The high point of the week is the elaborate ceremony, which begins today at 5:30 P.M. Israel time, in the presence of the Swedish royal family, followed by an even more lavish dinner at Stockholm city hall. Yonath, who was chosen to speak on behalf of the three chemistry laureates, will apparently sit next to Swedish King Carl Gustaf at the dinner.

"At my Nobel lecture, I must admit that I was a little more excited than usual," Yonath said, adding, "We'll wait and see how I feel."

The Nobel Prize is without a doubt Swedish inventor and industrialist Alfred Nobel's most successful invention, even more so than dynamite. The prize highlights science and gives scientists public prestige, helping attract young people to scientific research. It also encourages competition among scientists.

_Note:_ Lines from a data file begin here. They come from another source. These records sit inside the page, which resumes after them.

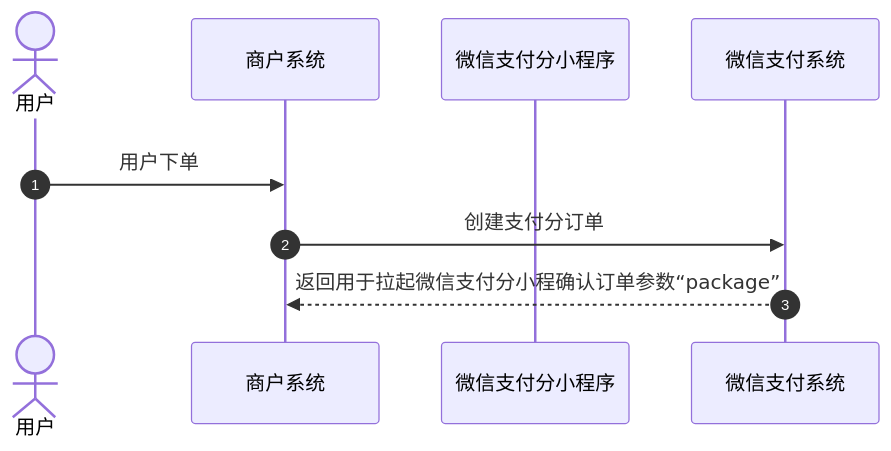
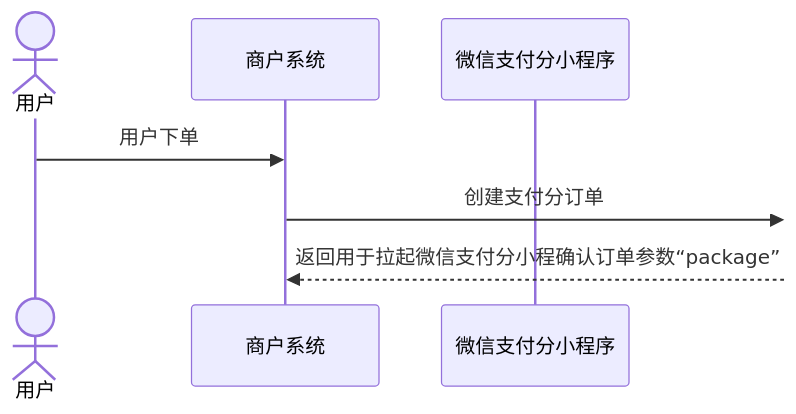
Before and after one commit to minibear2021/wechatpay_docs: the first of 5 diagrams in docs/partner/pages/4012586134.md, drawn with Mermaid. The commit also changed other lines of this file and 793 other files, not shown here.

````diff
--- a/docs/partner/pages/4012586134.md
+++ b/docs/partner/pages/4012586134.md
@@ -46,14 +46,12 @@
 ```mermaid
 sequenceDiagram
-    rect rgb(255,255,255)
-        autonumber
+
         actor User as 用户
         participant Mch as 商户系统
         participant WxPay as 微信支付分小程序
-        participant WxPay2 as 微信支付系统
+        participant WxPay2@{ type: secondaryActor } as 微信支付系统
 
         User->>Mch: 用户下单
         Mch->>WxPay2: 创建支付分订单
         WxPay2-->>Mch: 返回用于拉起微信支付分小程确认订单参数“package”
-    end
 ```
````
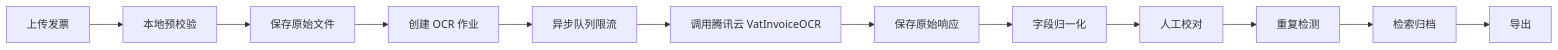
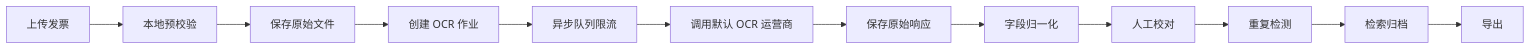
One commit to suyh1/invoice-manage changed the first of 3 diagrams in docs/design/01-overall-design.md. Above: the diagram before and after it, drawn with Mermaid. The commit also changed other lines of this file and 7 other files, not shown here.

````diff
--- a/docs/design/01-overall-design.md
+++ b/docs/design/01-overall-design.md
@@ -91,14 +109,14 @@
 ```mermaid
 flowchart LR
   A["上传发票"] --> B["本地预校验"]
   B --> C["保存原始文件"]
   C --> D["创建 OCR 作业"]
   D --> E["异步队列限流"]
-  E --> F["调用腾讯云 VatInvoiceOCR"]
+  E --> F["调用默认 OCR 运营商"]
   F --> G["保存原始响应"]
   G --> H["字段归一化"]
   H --> I["人工校对"]
   I --> J["重复检测"]
   J --> K["检索归档"]
   K --> L["导出"]
 ```
````
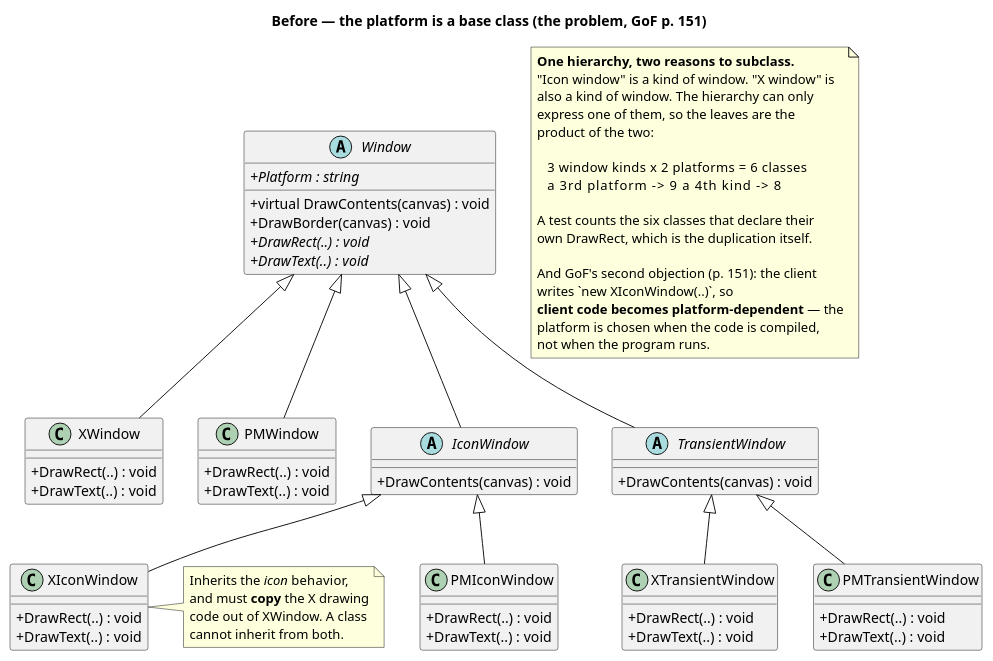
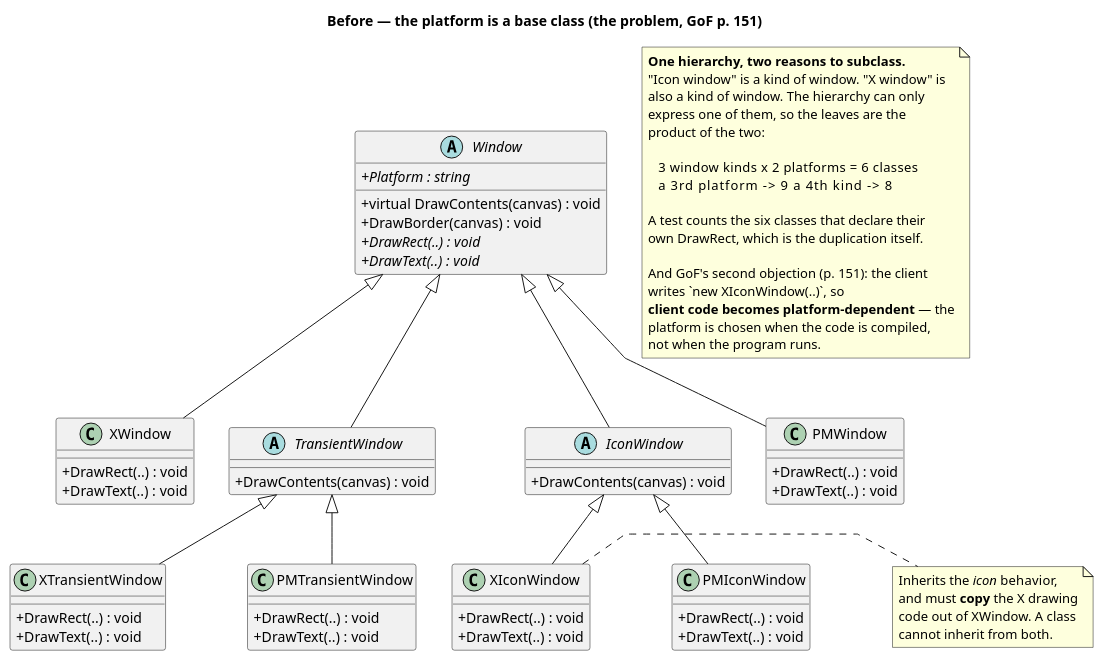
One commit to kaldiroglu/DesignPatternsWithCSharp changed the diagram in Bridge/src/Bridge/Gof/Problem/uml/Bridge - Window (Problem) - Class Diagram.puml. Above: the diagram before and after it, drawn with PlantUML. The commit also changed 43 other files, not shown here.

Commit message:
Diagrams: each parent above and centered over its children, on one row, with straight lines

```diff
--- a/Bridge/src/Bridge/Gof/Problem/uml/Bridge - Window (Problem) - Class Diagram.puml
+++ b/Bridge/src/Bridge/Gof/Problem/uml/Bridge - Window (Problem) - Class Diagram.puml
@@ -1,83 +1,112 @@
 @startuml "Bridge - Window (Problem) - Class Diagram"
+skinparam linetype polyline
+skinparam class {
+  BackgroundColor<<spacer>> transparent
+  BorderColor<<spacer>> transparent
+  FontColor<<spacer>> transparent
+}
+hide <<spacer>> stereotype
+hide <<spacer>> circle
 skinparam classAttributeIconSize 0
 title Before — the platform is a base class (the problem, GoF p. 151)
 
 
 abstract class Window {
   + virtual DrawContents(canvas) : void
   + DrawBorder(canvas) : void
   + {abstract} DrawRect(..) : void
   + {abstract} DrawText(..) : void
   + {abstract} Platform : string
 }
 
 class XWindow {
   + DrawRect(..) : void
   + DrawText(..) : void
 }
 class PMWindow {
   + DrawRect(..) : void
   + DrawText(..) : void
 }
 
 abstract class IconWindow {
   + DrawContents(canvas) : void
 }
 class XIconWindow {
   + DrawRect(..) : void
   + DrawText(..) : void
 }
 class PMIconWindow {
   + DrawRect(..) : void
   + DrawText(..) : void
 }
 
 abstract class TransientWindow {
   + DrawContents(canvas) : void
 }
 class XTransientWindow {
   + DrawRect(..) : void
   + DrawText(..) : void
 }
 class PMTransientWindow {
   + DrawRect(..) : void
   + DrawText(..) : void
 }
 
+Window <|-- TransientWindow
+Window <|-- IconWindow
+Window <|-- PMWindow
 Window <|-- XWindow
-Window <|-- PMWindow
-Window <|-- IconWindow
-Window <|-- TransientWindow
+IconWindow <|-- PMIconWindow
 IconWindow <|-- XIconWindow
-IconWindow <|-- PMIconWindow
+TransientWindow <|-- PMTransientWindow
 TransientWindow <|-- XTransientWindow
-TransientWindow <|-- PMTransientWindow
 
 note right of XIconWindow
   Inherits the <i>icon</i> behavior,
   and must <b>copy</b> the X drawing
   code out of XWindow. A class
   cannot inherit from both.
 end note
 
 note as N1
   <b>One hierarchy, two reasons to subclass.</b>
   "Icon window" is a kind of window. "X window" is
   also a kind of window. The hierarchy can only
   express one of them, so the leaves are the
   product of the two:
 
      3 window kinds  x  2 platforms  =  6 classes
      a 3rd platform  ->  9        a 4th kind -> 8
 
   A test counts the six classes that declare their
   own DrawRect, which is the duplication itself.
 
   And GoF's second objection (p. 151): the client
   writes `new XIconWindow(..)`, so
   <b>client code becomes platform-dependent</b> — the
   platform is chosen when the code is compiled,
   not when the program runs.
 end note
 
+class " " as Spacer1 <<spacer>>
+Window -[hidden]- Spacer1
+Window -[hidden]- Spacer1
+XWindow -[hidden]right- TransientWindow
+TransientWindow -[hidden]right- Spacer1
+Spacer1 -[hidden]right- IconWindow
+IconWindow -[hidden]right- PMWindow
+class " " as Spacer2 <<spacer>>
+IconWindow -[hidden]- Spacer2
+IconWindow -[hidden]- Spacer2
+XIconWindow -[hidden]right- Spacer2
+Spacer2 -[hidden]right- PMIconWindow
+class " " as Spacer3 <<spacer>>
+TransientWindow -[hidden]- Spacer3
+TransientWindow -[hidden]- Spacer3
+XTransientWindow -[hidden]right- Spacer3
+Spacer3 -[hidden]right- PMTransientWindow
+class " " as Spacer66 <<spacer>>
+IconWindow -[hidden]- Spacer66
+PMIconWindow -[hidden]right- Spacer66
+Spacer66 -[hidden]right- XIconWindow
 @enduml
```
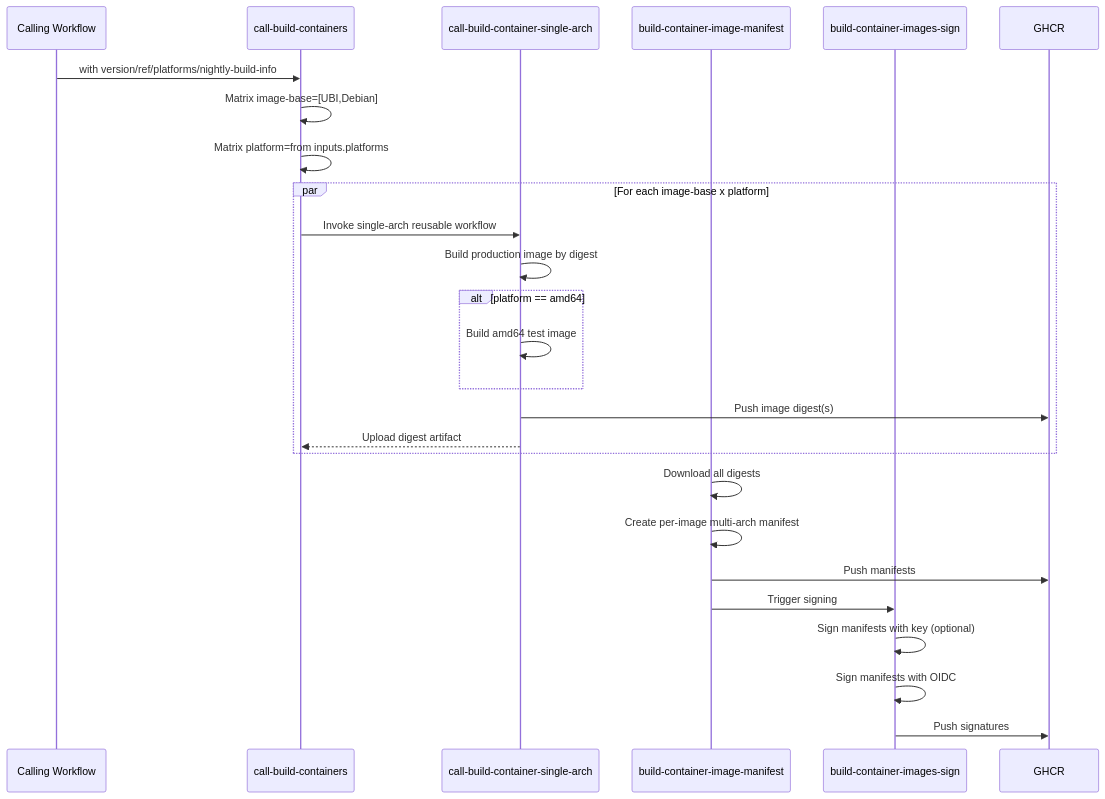
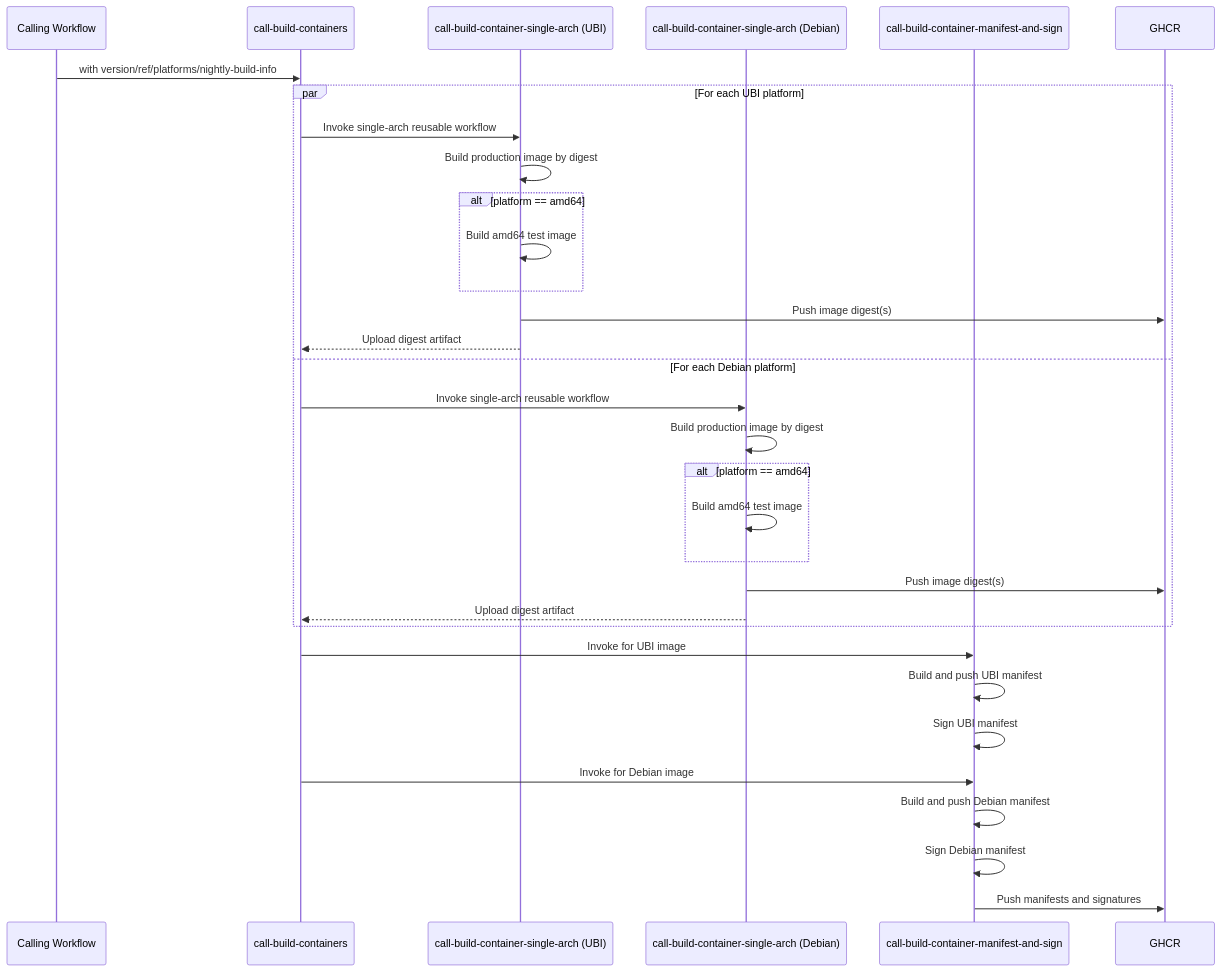
Before and after one commit to FluentDo/agent: the second of 6 diagrams in .github/workflows/README.md, drawn with Mermaid. The commit also changed other lines of this file and 4 other files, not shown here.

````diff
--- a/.github/workflows/README.md
+++ b/.github/workflows/README.md
@@ -864,32 +889,37 @@
 ```mermaid
 sequenceDiagram
   participant Caller as Calling Workflow
   participant Multi as call-build-containers
-  participant Single as call-build-container-single-arch
-  participant Manifest as build-container-image-manifest
-  participant Sign as build-container-images-sign
+  participant SingleUBI as call-build-container-single-arch (UBI)
+  participant SingleDeb as call-build-container-single-arch (Debian)
+  participant PerImage as call-build-container-manifest-and-sign
     participant Registry as GHCR
 
   Caller->>Multi: with version/ref/platforms/nightly-build-info
-  Multi->>Multi: Matrix image-base=[UBI,Debian]
-  Multi->>Multi: Matrix platform=from inputs.platforms
 
-  par For each image-base x platform
-    Multi->>Single: Invoke single-arch reusable workflow
-    Single->>Single: Build production image by digest
+  par For each UBI platform
+    Multi->>SingleUBI: Invoke single-arch reusable workflow
+    SingleUBI->>SingleUBI: Build production image by digest
     alt platform == amd64
-      Single->>Single: Build amd64 test image
+      SingleUBI->>SingleUBI: Build amd64 test image
     end
-    Single->>Registry: Push image digest(s)
-    Single-->>Multi: Upload digest artifact
+    SingleUBI->>Registry: Push image digest(s)
+    SingleUBI-->>Multi: Upload digest artifact
+  and For each Debian platform
+    Multi->>SingleDeb: Invoke single-arch reusable workflow
+    SingleDeb->>SingleDeb: Build production image by digest
+    alt platform == amd64
+      SingleDeb->>SingleDeb: Build amd64 test image
     end
+    SingleDeb->>Registry: Push image digest(s)
+    SingleDeb-->>Multi: Upload digest artifact
+  end
 
-    Manifest->>Manifest: Download all digests
-  Manifest->>Manifest: Create per-image multi-arch manifest
-  Manifest->>Registry: Push manifests
-
-    Manifest->>Sign: Trigger signing
-  Sign->>Sign: Sign manifests with key (optional)
-  Sign->>Sign: Sign manifests with OIDC
-    Sign->>Registry: Push signatures
+    Multi->>PerImage: Invoke for UBI image
+    PerImage->>PerImage: Build and push UBI manifest
+    PerImage->>PerImage: Sign UBI manifest
+    Multi->>PerImage: Invoke for Debian image
+    PerImage->>PerImage: Build and push Debian manifest
+    PerImage->>PerImage: Sign Debian manifest
+    PerImage->>Registry: Push manifests and signatures
 ```
````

"No prize is essential to science," Yonath said, "but without any prize, the anonymity [of science] will simply grow.

"If there is no public recognition, nothing will reach the wider public and the number of good people who want to work in science would not increase and could even decline. A large part of the essence of the prize is not its personal influence on me, but how much the public gets a little taste of science. And every time this happens near you, let's say to Israeli scientists, it contributes something to the future of science."

Some of the aura around the events is connected to the formal dress - coattails for men, and evening dresses for women.

Yonath, who is known for her direct style of speaking, has already suggested improvements to the Nobel committee: "For men, it's very easy. They tell them what to wear and they have no choice. For women, it's a different story," she said, adding, "So I complained to them, telling several committee members, 'Why do the women have to choose which dress to wear and men have it easy?'"

Yonath will be the first Israeli woman to receive the Nobel Prize.